Clarification on planting near a mound septic system

Asked July 29, 2018, 1:11 PM EDT

There is a UofM Extension posted question/reply regarding how close trees/shrubs can be planted to a mound septic system. The link referenced in the reply is broken and can it be restored? Our new mound took 42 dump trucks of material to complete, and even with the slope that was created in this instance the 20-50 foot recommended safe perimeter would not include any segment "on side slopes". I removed two cord of trees for this construction, some simply for truck access and we are very interested in restoration. Is the bottom line to keep all trees a minimum of 20-50 feet away from all system components? Could trees be planted closer if the tree base was located below the lowest component (the mound's sand layer) or can roots grow upward seeking moisture?

Thanks for the help.

Original posted reply:
Here are guidelines from a University of Minnesota bulletin:
  • Do not place trees and shrubs ON the mound; they may be planted at the foot or on side slopes. Frame the mound with trees and shrubs at a distance, but use only herbaceous (non-woody) plants on the mound itself. Trees should be planted a minimum of 20 feet from the edge of the mound. Trees known for seeking water reservoirs, such as poplar, maple, willow and elm, should be planted at least 50 feet from the mound. Shrubs should not be planted on top of the mound.

Go here to read the complete bulletin:

Ramsey County Minnesota

1 Response

First, we apologize for the broken link. The University of Minnesota Extension website is undergoing a large renovation this summer and many of the links are broken.

Tree roots can grow "up", so the rule of 30 feet away should be adhered to. Here are some publications from other states' Extension Services that might be helpful.
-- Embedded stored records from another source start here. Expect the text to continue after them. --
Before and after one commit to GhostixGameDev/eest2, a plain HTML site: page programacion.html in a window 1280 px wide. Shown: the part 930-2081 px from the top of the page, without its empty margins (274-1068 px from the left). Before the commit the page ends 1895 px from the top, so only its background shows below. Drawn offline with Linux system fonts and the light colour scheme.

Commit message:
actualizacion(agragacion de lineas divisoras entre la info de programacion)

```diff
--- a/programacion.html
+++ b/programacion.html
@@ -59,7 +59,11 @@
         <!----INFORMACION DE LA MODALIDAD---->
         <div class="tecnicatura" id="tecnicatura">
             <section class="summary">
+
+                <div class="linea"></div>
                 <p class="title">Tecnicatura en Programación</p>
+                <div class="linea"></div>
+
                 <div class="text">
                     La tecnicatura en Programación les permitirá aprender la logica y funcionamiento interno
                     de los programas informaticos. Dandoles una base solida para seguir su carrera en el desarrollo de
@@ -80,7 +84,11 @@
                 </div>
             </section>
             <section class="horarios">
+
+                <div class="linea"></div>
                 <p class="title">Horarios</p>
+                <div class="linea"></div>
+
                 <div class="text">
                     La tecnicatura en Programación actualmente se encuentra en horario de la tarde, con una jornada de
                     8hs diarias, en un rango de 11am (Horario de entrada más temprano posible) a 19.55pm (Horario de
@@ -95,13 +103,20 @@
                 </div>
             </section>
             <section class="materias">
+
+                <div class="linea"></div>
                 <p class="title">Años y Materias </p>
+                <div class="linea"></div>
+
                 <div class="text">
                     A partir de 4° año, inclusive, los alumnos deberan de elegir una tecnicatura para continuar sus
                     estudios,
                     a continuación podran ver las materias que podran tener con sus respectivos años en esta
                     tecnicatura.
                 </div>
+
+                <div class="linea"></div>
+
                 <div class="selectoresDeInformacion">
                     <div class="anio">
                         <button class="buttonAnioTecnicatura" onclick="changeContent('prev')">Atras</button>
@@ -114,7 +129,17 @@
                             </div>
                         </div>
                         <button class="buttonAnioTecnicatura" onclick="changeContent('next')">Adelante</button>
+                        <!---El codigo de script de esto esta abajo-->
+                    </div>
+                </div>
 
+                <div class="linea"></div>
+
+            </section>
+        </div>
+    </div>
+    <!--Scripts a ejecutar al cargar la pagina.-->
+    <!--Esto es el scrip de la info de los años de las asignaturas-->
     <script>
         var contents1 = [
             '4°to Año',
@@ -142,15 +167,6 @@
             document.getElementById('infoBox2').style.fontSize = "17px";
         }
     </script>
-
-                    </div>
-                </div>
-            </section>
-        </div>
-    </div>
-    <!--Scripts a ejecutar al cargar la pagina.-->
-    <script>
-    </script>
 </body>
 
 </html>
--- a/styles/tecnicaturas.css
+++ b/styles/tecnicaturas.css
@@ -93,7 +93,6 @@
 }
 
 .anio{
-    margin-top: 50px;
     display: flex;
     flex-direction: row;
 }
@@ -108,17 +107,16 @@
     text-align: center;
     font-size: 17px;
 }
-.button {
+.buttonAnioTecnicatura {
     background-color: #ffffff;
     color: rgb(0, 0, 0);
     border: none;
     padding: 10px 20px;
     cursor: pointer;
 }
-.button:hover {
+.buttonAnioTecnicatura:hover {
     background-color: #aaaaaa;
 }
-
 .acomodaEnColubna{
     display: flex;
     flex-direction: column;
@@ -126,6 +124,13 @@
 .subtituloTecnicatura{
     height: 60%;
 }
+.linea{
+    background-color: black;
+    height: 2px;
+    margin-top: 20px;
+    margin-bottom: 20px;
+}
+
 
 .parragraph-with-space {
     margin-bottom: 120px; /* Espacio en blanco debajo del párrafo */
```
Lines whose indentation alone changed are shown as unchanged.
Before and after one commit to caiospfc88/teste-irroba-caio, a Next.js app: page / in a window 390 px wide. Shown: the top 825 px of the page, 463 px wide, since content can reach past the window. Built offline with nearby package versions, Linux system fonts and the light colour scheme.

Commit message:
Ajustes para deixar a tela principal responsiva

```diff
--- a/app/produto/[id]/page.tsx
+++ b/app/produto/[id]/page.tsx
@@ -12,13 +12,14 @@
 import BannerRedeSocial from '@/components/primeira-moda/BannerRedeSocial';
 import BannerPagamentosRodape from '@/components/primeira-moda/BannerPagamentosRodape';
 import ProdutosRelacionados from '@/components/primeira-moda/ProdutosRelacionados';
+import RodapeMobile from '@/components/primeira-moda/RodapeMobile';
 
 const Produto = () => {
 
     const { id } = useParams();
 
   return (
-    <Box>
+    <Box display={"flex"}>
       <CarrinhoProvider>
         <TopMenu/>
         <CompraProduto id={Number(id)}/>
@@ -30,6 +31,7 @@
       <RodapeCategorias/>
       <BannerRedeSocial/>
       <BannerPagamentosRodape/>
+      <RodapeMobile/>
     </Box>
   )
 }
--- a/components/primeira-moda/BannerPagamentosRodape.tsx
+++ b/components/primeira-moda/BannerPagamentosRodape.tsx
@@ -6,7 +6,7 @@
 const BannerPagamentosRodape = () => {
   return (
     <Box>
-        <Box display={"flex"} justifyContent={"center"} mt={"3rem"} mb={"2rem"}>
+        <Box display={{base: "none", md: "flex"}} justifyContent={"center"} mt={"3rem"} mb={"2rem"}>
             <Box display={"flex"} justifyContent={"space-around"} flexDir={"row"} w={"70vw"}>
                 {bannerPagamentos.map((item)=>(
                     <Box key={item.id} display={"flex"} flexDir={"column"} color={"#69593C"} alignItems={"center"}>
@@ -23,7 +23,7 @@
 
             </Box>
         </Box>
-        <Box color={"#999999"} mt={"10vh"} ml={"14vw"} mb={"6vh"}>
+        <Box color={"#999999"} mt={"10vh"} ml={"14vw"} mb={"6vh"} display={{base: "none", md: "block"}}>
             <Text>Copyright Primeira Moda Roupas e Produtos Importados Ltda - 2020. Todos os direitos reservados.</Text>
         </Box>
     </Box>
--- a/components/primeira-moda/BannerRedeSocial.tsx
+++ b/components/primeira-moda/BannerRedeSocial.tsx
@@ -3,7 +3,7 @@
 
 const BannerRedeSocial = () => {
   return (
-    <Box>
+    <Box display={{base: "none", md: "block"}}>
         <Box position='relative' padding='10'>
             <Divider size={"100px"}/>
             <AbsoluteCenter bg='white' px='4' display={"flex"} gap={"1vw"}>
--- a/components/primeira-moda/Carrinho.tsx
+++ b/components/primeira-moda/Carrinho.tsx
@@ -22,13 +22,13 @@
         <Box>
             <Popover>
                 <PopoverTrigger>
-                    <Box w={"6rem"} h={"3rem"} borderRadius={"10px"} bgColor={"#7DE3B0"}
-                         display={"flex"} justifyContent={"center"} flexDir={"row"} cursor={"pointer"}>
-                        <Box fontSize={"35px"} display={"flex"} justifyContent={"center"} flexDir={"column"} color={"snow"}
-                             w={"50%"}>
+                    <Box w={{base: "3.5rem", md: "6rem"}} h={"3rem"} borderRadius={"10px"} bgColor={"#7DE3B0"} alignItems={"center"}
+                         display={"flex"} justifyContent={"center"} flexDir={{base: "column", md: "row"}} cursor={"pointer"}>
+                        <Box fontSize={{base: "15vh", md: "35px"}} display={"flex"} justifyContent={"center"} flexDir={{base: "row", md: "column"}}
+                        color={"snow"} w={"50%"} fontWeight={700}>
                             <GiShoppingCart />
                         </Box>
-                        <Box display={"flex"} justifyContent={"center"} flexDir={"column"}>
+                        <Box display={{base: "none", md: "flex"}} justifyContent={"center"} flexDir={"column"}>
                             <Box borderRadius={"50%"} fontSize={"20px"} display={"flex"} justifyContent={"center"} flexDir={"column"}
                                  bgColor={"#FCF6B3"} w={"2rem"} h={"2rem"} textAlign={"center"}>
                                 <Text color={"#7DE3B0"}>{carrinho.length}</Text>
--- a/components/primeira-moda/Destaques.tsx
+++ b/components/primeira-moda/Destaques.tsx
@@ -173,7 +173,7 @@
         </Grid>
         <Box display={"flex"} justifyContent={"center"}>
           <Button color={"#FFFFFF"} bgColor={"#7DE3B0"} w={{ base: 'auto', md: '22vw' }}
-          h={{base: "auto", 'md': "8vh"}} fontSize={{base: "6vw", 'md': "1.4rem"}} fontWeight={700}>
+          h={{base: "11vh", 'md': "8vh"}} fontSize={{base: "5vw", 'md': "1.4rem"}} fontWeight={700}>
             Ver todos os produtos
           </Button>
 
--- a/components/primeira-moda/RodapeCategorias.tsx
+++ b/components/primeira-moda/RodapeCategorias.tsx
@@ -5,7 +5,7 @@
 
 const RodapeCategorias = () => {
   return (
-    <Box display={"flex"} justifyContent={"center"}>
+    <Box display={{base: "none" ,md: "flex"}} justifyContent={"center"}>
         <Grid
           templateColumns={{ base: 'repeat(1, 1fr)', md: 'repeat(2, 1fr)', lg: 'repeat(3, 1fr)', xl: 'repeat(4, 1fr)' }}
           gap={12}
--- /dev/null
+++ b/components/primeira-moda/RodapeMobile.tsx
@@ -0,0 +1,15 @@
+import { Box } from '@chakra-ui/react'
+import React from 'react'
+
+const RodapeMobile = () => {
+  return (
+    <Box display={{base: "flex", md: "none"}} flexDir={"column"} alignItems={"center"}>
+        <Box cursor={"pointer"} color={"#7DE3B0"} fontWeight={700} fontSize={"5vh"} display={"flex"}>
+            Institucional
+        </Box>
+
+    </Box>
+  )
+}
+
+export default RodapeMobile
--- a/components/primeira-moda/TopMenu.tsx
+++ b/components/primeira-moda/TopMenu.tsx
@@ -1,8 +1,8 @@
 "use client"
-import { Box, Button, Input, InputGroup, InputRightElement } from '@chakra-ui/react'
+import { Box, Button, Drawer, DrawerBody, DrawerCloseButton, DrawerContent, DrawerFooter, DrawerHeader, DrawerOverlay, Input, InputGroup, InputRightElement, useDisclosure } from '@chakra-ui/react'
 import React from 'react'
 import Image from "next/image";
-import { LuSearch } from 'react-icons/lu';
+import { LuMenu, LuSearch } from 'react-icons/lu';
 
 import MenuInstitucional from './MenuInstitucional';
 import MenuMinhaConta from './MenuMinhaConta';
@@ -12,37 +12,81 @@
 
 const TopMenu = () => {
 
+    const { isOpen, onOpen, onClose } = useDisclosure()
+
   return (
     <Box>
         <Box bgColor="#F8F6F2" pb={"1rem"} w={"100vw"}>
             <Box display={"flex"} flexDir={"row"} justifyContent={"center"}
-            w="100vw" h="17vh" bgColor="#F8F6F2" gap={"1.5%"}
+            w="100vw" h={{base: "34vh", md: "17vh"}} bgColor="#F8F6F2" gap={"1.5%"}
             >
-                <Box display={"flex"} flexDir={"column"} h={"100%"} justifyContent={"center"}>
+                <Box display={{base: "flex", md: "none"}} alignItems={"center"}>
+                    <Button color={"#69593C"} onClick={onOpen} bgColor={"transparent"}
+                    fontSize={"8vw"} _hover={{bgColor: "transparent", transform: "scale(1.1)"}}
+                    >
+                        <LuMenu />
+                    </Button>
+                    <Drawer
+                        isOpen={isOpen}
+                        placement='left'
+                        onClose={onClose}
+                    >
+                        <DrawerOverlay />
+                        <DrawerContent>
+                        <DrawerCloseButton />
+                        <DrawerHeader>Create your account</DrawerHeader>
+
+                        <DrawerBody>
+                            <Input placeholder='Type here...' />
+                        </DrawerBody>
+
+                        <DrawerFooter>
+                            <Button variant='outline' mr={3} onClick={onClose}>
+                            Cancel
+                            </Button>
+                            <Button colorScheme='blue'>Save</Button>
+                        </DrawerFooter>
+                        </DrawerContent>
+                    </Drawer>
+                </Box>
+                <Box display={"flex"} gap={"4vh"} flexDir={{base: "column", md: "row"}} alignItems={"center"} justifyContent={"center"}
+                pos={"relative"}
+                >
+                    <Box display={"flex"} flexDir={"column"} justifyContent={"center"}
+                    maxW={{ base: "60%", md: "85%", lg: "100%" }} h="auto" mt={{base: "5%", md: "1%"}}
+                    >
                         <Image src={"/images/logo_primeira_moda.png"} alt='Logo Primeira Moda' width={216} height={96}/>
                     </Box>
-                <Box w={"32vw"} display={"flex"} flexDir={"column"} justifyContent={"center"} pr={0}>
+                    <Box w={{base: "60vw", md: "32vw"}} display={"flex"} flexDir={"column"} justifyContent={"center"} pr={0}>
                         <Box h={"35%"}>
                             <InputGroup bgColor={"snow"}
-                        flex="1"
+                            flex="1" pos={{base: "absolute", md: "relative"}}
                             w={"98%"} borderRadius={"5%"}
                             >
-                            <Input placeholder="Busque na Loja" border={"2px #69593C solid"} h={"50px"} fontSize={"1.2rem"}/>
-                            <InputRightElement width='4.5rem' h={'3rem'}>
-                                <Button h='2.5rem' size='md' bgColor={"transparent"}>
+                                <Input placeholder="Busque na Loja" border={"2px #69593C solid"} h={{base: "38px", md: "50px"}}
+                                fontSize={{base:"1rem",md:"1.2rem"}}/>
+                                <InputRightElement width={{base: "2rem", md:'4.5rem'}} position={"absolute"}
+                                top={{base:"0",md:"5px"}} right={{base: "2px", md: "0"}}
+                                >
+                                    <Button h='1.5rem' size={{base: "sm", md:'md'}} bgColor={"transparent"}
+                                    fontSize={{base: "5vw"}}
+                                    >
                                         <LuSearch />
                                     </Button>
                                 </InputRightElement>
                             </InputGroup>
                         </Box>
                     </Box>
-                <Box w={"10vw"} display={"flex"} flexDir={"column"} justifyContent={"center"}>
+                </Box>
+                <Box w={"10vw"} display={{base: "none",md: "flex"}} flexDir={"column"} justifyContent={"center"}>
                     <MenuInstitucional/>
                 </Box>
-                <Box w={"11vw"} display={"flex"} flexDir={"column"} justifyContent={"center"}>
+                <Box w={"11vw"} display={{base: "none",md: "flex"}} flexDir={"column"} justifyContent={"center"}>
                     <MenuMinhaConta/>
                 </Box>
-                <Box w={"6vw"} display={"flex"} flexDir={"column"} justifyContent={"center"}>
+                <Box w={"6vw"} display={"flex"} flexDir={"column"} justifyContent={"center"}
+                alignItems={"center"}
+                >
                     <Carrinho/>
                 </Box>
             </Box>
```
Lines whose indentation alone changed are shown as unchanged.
Use caution when choosing a recommended plant from these lists that the plant is appropriate for Minnesota: